The machine is controlled by my own program running on Ubuntu. It is shown how to make what I want by me controlling it via keyboard. The program stores this information in a file which can be used to make the parts required. The code for the parts is very simple and can be written/adjusted by hand to fine tune the part that the machine makes. Please don't bother asking for a circuit diagram, because I don't have one. I'm not even sure how it's wired up myself and I built the thing!. I wired it up ad-hoc...... Works though! Okay, okay, I'll draw a rough one up sometime.... sometime.
(above) This is the business end of the machine, the spindle with the solenoid that bends the wire. The solenoid came from a washing machine inlet valve. I had to reinforce the hole around the solenoid plunger as it flexed too much. You'll notice the clear acrylic in front of the plunger - it's purpose it to stop the plunger popping out of the solenoid coil. The wire is fed in through the brass tube in the centre which has steel bars either side to take the strain from the wire bending.
This shows the spindle axis and drive train. The spindle turns on an old bike hub driven by a chain drive from the windscreen wiper motor.
The electronics control boards, needlessly over complicated and messy! It started out as a modular relay control board that I built to experiment with, however it became a permanent fixture in this machine.
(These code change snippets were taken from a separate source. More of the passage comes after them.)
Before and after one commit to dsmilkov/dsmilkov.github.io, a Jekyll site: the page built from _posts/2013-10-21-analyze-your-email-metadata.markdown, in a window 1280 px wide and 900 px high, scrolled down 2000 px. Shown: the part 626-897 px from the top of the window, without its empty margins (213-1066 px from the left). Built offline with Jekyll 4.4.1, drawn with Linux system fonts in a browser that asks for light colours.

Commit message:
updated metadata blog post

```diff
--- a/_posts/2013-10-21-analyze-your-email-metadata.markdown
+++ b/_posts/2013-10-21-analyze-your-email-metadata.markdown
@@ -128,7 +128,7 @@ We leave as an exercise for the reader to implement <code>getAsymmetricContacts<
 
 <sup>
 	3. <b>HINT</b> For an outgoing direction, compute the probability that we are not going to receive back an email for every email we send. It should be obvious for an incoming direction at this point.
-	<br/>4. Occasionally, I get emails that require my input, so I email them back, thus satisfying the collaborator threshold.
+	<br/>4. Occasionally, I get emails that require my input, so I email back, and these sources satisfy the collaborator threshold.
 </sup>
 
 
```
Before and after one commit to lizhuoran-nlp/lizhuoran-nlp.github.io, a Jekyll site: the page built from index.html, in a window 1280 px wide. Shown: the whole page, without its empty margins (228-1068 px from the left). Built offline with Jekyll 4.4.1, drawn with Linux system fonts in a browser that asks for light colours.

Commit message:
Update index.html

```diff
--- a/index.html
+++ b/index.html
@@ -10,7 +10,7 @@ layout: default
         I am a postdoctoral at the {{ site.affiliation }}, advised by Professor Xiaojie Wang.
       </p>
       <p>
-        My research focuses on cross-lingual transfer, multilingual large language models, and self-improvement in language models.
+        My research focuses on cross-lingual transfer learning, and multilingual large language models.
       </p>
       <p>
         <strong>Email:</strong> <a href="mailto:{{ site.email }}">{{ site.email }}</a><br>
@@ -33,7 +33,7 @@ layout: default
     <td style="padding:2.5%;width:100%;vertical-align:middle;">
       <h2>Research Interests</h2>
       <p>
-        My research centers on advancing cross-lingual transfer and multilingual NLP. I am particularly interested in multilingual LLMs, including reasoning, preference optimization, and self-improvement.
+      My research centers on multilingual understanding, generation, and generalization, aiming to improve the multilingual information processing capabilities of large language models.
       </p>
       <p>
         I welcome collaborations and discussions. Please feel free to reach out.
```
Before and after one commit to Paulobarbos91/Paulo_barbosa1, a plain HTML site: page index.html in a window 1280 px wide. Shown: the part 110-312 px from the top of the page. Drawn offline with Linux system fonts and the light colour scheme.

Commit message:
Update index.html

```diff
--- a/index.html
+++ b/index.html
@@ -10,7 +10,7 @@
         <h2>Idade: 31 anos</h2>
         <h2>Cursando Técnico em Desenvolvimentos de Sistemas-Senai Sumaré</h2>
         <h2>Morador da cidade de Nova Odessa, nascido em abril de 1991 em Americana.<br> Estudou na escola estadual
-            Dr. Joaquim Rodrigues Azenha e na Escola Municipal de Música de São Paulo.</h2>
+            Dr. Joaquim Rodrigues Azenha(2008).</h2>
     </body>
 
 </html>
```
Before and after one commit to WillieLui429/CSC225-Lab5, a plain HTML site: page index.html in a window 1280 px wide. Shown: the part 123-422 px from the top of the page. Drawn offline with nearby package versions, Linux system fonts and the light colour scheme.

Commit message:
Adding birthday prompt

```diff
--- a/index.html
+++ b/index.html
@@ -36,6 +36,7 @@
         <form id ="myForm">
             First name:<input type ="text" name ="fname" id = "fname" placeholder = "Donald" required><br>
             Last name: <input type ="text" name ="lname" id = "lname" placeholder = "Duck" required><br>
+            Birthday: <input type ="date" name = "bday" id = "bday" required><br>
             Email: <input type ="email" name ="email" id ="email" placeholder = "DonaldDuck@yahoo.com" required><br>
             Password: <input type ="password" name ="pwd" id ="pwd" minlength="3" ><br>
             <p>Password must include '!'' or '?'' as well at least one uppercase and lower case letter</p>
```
The spindle motor and solenoid are controlled by relays. A DPDT relay reverses the spindle direction. The stepper motor is controlled by four TIP31 transistors (the tangled mess at the back). The stepper motor that feeds the wire in is an 8 wire stepper which is wired in a unipolar configuration. The stepper is running at around 3V and draws approximately 1.8A. I'm getting this power through an LM317 which gets pretty hot, even being used intermittently. The transistors stay cool though, they probably don't even need the heat sink.
This is the wire feed in. The rubber wheel on the stepper feeds the wire into the spindle.